Germany’s defence minister gets his tongue in a twist every time he tries to explain why the German army is not in a “war” in Afghanistan, even though more and more German soldiers are coming home in coffins.
“If we were to speak of ‘war’ then we would only be focusing on the military aspect in the region and that would be a mistake,” Defence Minister Franz Josef Jung said after three more German soldiers were killed on Tuesday, raising the total to 35.
“The goal of the German army is, alongside providing security, to help the country rebuild and with its development. We are not occupiers. Unfortunately there are situations where our soldiers have to fight. But we’re not looking for fights.”

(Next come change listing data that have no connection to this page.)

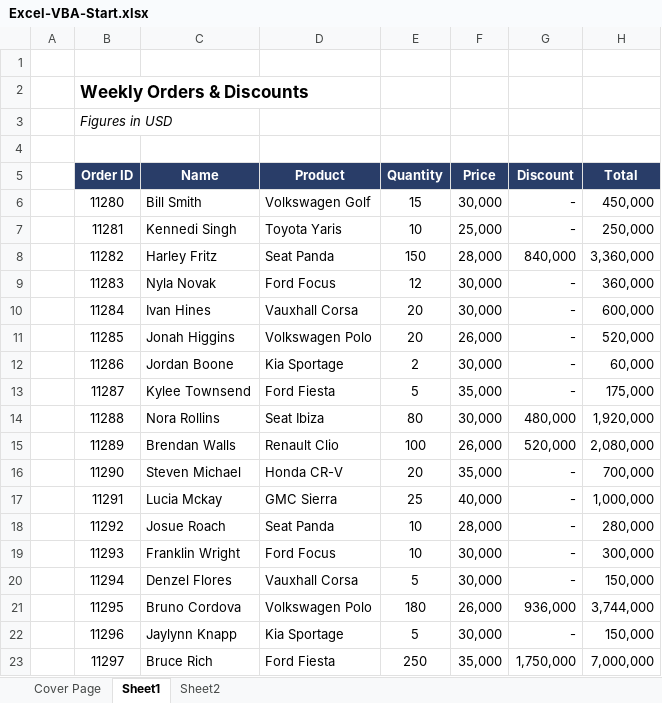
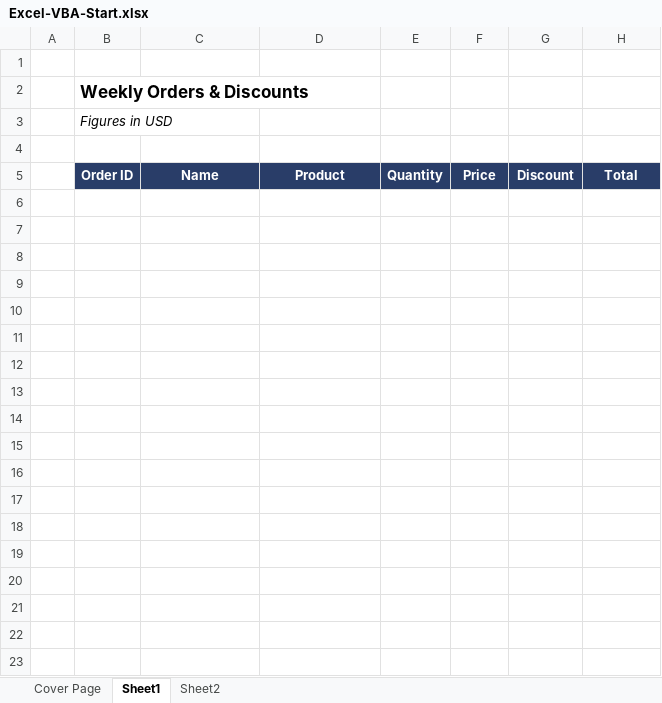
Before and after one commit to SpringOions/VBA_Learning, an Excel workbook: Excel-VBA-Start.xlsx, sheet Sheet1, drawn as a sheet; values as stored, in another font and other column widths than the file's, no borders; the diff names each change by its address in the sheet, - before the commit and + after, or states it on an @@ line.

Commit message:
Added sub Clearcontent
Added sub clear content that clears all the rows of data after column 6. Includes a verifying pop up box. Additionally, created a button in the sheet

```diff
--- a/Excel-VBA-Start.xlsx (sheet Sheet1)
+++ b/Excel-VBA-Start.xlsx (sheet Sheet1)
-row 6:  | 11280 | Bill Smith | Volkswagen Golf | 15 | 30,000 | - | 450,000
-row 7:  | 11281 | Kennedi Singh | Toyota Yaris | 10 | 25,000 | - | 250,000
-row 8:  | 11282 | Harley Fritz | Seat Panda | 150 | 28,000 | 840,000 | 3,360,000
-row 9:  | 11283 | Nyla Novak | Ford Focus | 12 | 30,000 | - | 360,000
-row 10:  | 11284 | Ivan Hines | Vauxhall Corsa | 20 | 30,000 | - | 600,000
-row 11:  | 11285 | Jonah Higgins | Volkswagen Polo | 20 | 26,000 | - | 520,000
-row 12:  | 11286 | Jordan Boone | Kia Sportage | 2 | 30,000 | - | 60,000
-row 13:  | 11287 | Kylee Townsend | Ford Fiesta | 5 | 35,000 | - | 175,000
-row 14:  | 11288 | Nora Rollins | Seat Ibiza | 80 | 30,000 | 480,000 | 1,920,000
-row 15:  | 11289 | Brendan Walls | Renault Clio | 100 | 26,000 | 520,000 | 2,080,000
-row 16:  | 11290 | Steven Michael | Honda CR-V | 20 | 35,000 | - | 700,000
-row 17:  | 11291 | Lucia Mckay | GMC Sierra | 25 | 40,000 | - | 1,000,000
-row 18:  | 11292 | Josue Roach | Seat Panda | 10 | 28,000 | - | 280,000
-row 19:  | 11293 | Franklin Wright | Ford Focus | 10 | 30,000 | - | 300,000
-row 20:  | 11294 | Denzel Flores | Vauxhall Corsa | 5 | 30,000 | - | 150,000
-row 21:  | 11295 | Bruno Cordova | Volkswagen Polo | 180 | 26,000 | 936,000 | 3,744,000
-row 22:  | 11296 | Jaylynn Knapp | Kia Sportage | 5 | 30,000 | - | 150,000
-row 23:  | 11297 | Bruce Rich | Ford Fiesta | 250 | 35,000 | 1,750,000 | 7,000,000
```
Also changed, not shown: charts or pictures.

Jung sounded even more opposed to the term “war” in a television interview: “That is not war. In a war you don’t build schools, you don’t set up the water and power supplies and you don’t build kindergartens and hospitals and you don’t train the military and the police.”
Jung is not in an enviable position as the conservative defence minister of a deeply pacifist country that has had to jump over some very long shadows of its troubled past before it was able to send troops abroad as part of international peacekeeping operations. That Germany is even part of a military deployment abroad and getting involved in combat despite the ghosts of its past is something that I could not possibly have imagined when I first came to the country in 1989.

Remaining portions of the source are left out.